** SUPPLIED MATERIAL follows **

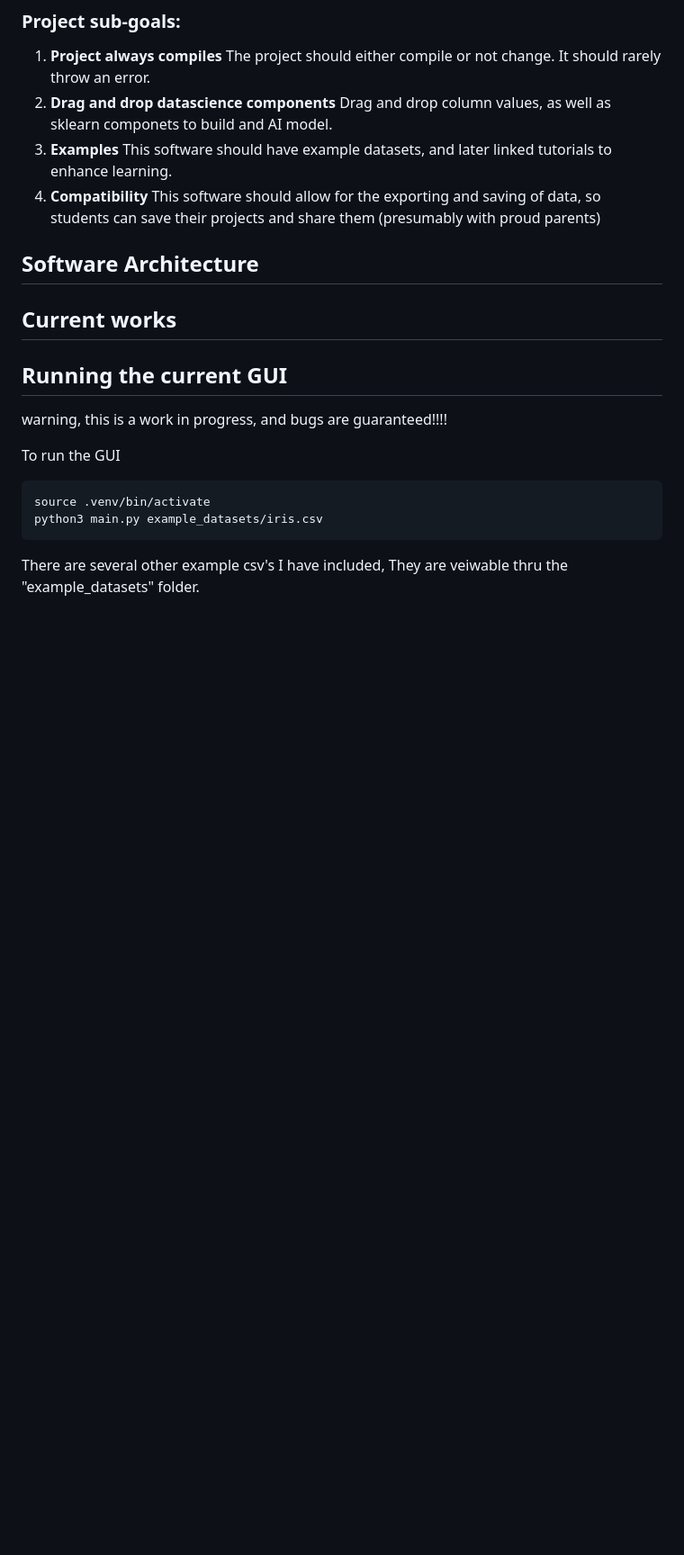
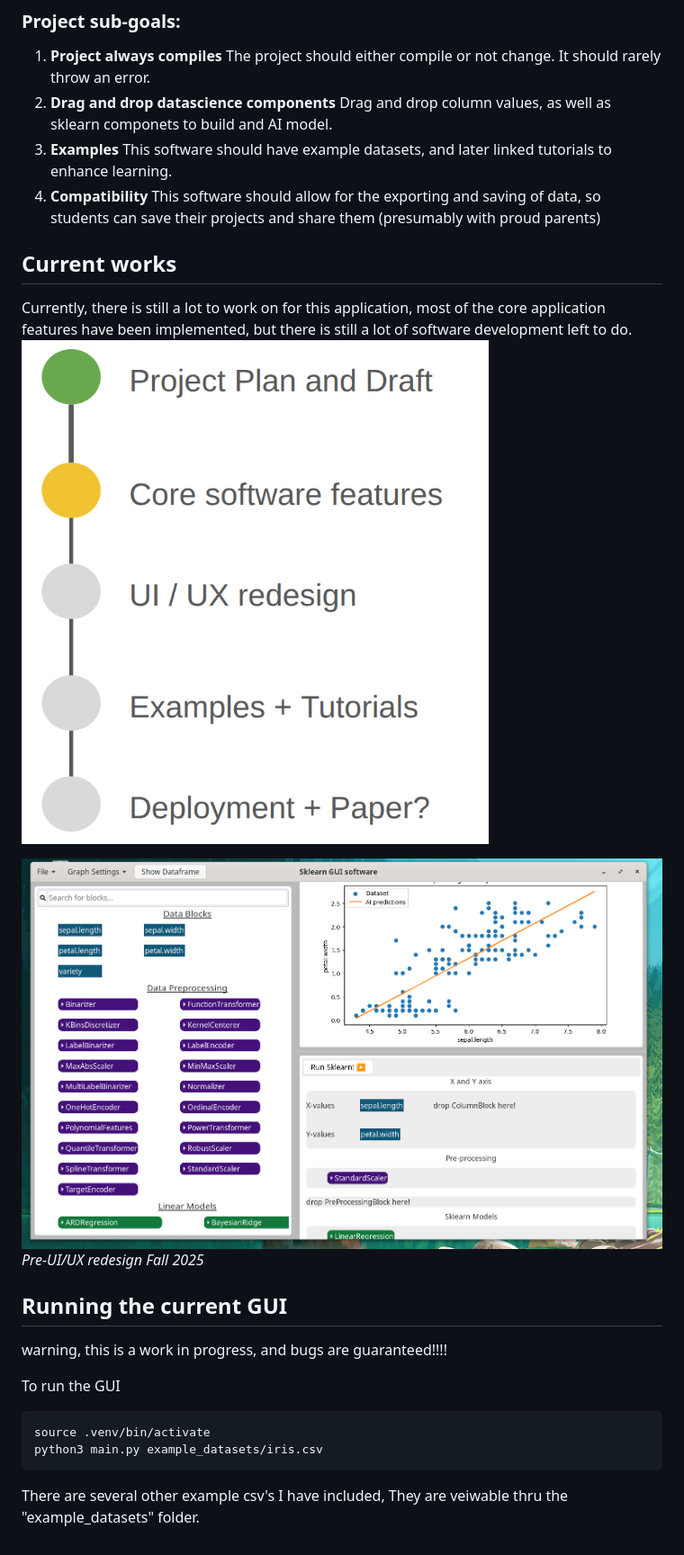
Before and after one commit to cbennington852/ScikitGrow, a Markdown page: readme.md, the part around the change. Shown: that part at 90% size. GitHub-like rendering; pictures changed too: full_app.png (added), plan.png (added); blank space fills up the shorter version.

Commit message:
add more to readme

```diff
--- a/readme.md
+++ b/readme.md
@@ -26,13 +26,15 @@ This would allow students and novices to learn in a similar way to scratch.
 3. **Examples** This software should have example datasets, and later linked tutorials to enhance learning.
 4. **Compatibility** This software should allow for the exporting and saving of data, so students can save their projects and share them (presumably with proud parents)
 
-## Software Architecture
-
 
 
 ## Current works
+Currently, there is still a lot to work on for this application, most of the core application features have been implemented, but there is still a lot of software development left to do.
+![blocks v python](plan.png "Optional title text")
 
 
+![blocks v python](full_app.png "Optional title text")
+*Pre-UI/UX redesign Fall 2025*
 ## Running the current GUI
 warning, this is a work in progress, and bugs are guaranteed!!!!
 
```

** End of SUPPLIED MATERIAL **
** SUPPLIED MATERIAL follows **

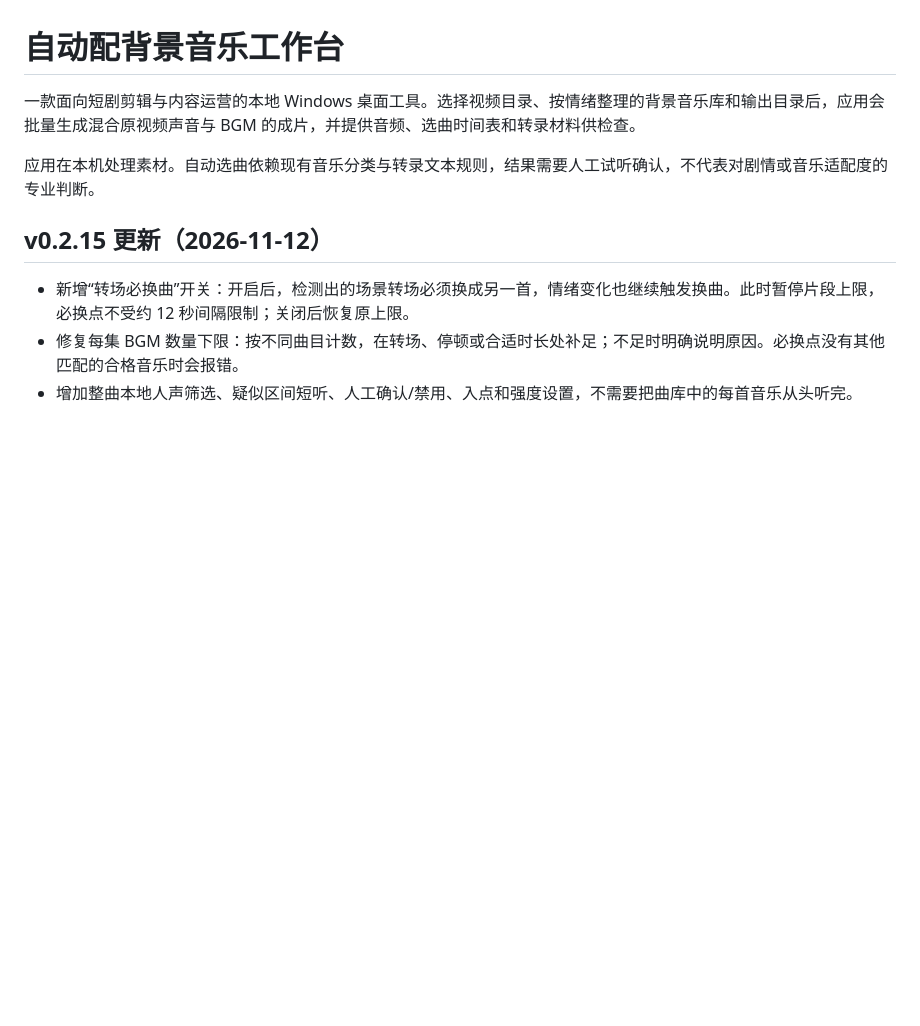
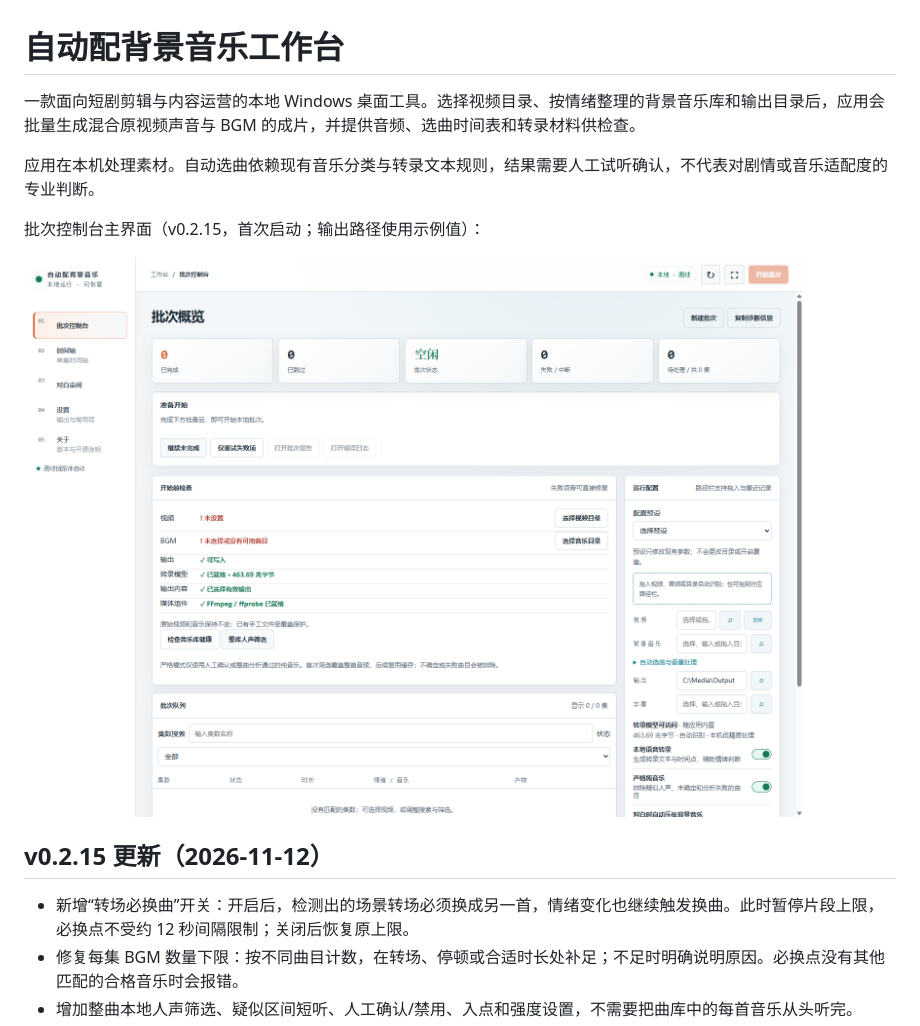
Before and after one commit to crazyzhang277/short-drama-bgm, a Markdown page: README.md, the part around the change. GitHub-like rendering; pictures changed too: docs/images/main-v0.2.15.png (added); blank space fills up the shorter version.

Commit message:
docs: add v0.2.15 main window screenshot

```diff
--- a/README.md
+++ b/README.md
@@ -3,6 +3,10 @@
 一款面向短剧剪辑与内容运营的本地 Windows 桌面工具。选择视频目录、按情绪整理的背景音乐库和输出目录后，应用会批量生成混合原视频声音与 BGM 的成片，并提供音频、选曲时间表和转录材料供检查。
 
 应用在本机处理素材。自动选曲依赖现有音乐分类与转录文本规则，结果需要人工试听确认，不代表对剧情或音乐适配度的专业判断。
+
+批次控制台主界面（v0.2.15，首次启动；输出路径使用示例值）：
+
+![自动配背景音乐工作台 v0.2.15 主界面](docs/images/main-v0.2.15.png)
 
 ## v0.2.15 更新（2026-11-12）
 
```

** End of SUPPLIED MATERIAL **

*PROMPT:*
Establish how many lines of the records contain the string "should" and state that number without elaboration.

*ANSWER BOX:*
2